Records for this task.

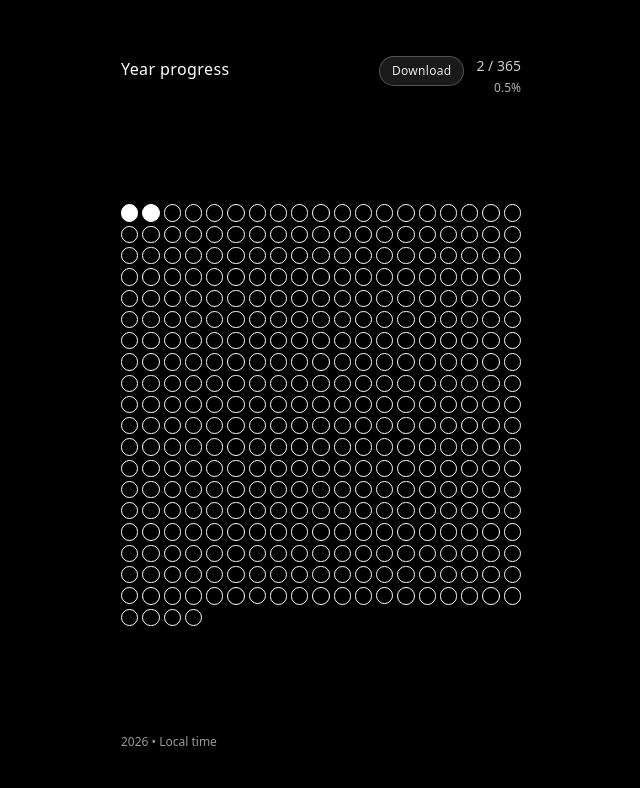
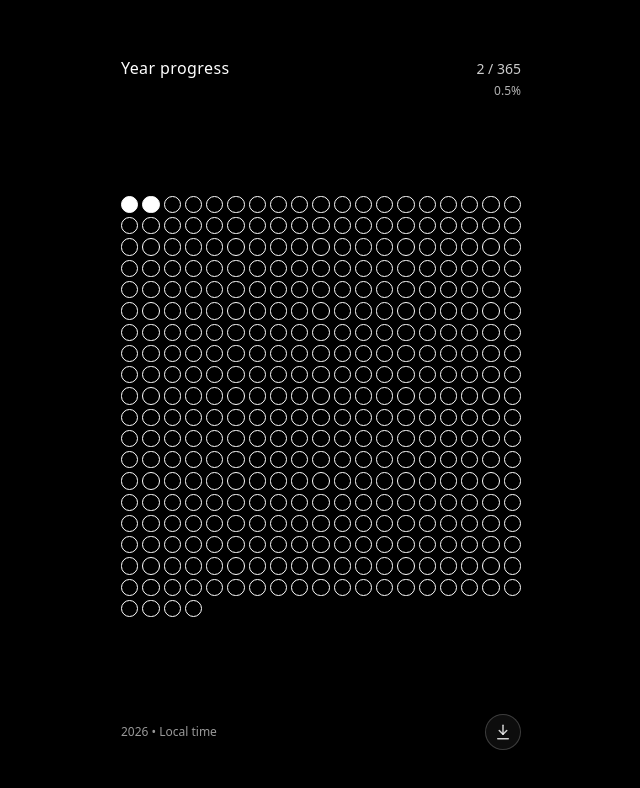
Before and after one commit to griffero/365, a Vue app: page / in a window 1280 px wide. Shown: the top 788 px of the page, without its empty margins (319-959 px from the left). Built offline with nearby package versions, Linux system fonts and the light colour scheme.

Commit message:
Move download button to footer icon

```diff
--- a/src/App.vue
+++ b/src/App.vue
@@ -54,20 +54,9 @@ async function onDownload() {
     >
       <header class="flex items-baseline justify-between gap-3">
         <h1 class="text-base font-medium tracking-wide">Year progress</h1>
-        <div class="flex items-start gap-3">
-          <button
-            type="button"
-            class="shrink-0 rounded-full border border-white/25 bg-white/10 px-3 py-1.5 text-xs font-medium tracking-wide text-white/90 hover:bg-white/15 active:bg-white/20"
-            @click="onDownload"
-          >
-            Download
-          </button>
-          <div class="flex flex-col items-end">
-          <div class="text-sm tabular-nums text-white/80">
-            {{ filledCount }} / {{ totalDays }}
-          </div>
+        <div class="flex flex-col items-end">
+          <div class="text-sm tabular-nums text-white/80">{{ filledCount }} / {{ totalDays }}</div>
           <div class="mt-1 text-xs tabular-nums text-white/70">{{ yearPercent }}%</div>
-          </div>
         </div>
       </header>
 
@@ -86,8 +75,32 @@ async function onDownload() {
         </div>
       </div>
 
-      <footer class="pt-4 text-xs text-white/60">
-        {{ year }} • Local time
+      <footer class="pt-4 flex items-center justify-between text-xs text-white/60">
+        <div>{{ year }} • Local time</div>
+        <button
+          type="button"
+          class="rounded-full border border-white/20 bg-white/5 p-2 text-white/80 hover:bg-white/10 hover:text-white/90 active:bg-white/15"
+          aria-label="Download story image"
+          title="Download"
+          @click="onDownload"
+        >
+          <svg
+            xmlns="http://www.w3.org/2000/svg"
+            width="18"
+            height="18"
+            viewBox="0 0 24 24"
+            fill="none"
+            stroke="currentColor"
+            stroke-width="2"
+            stroke-linecap="round"
+            stroke-linejoin="round"
+            aria-hidden="true"
+          >
+            <path d="M12 3v12" />
+            <path d="M7 10l5 5 5-5" />
+            <path d="M5 21h14" />
+          </svg>
+        </button>
       </footer>
     </section>
   </main>
```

To do. Please return a copy of each line in the entries that has the string "aria".

Answer.
+          aria-label="Download story image"
+            aria-hidden="true"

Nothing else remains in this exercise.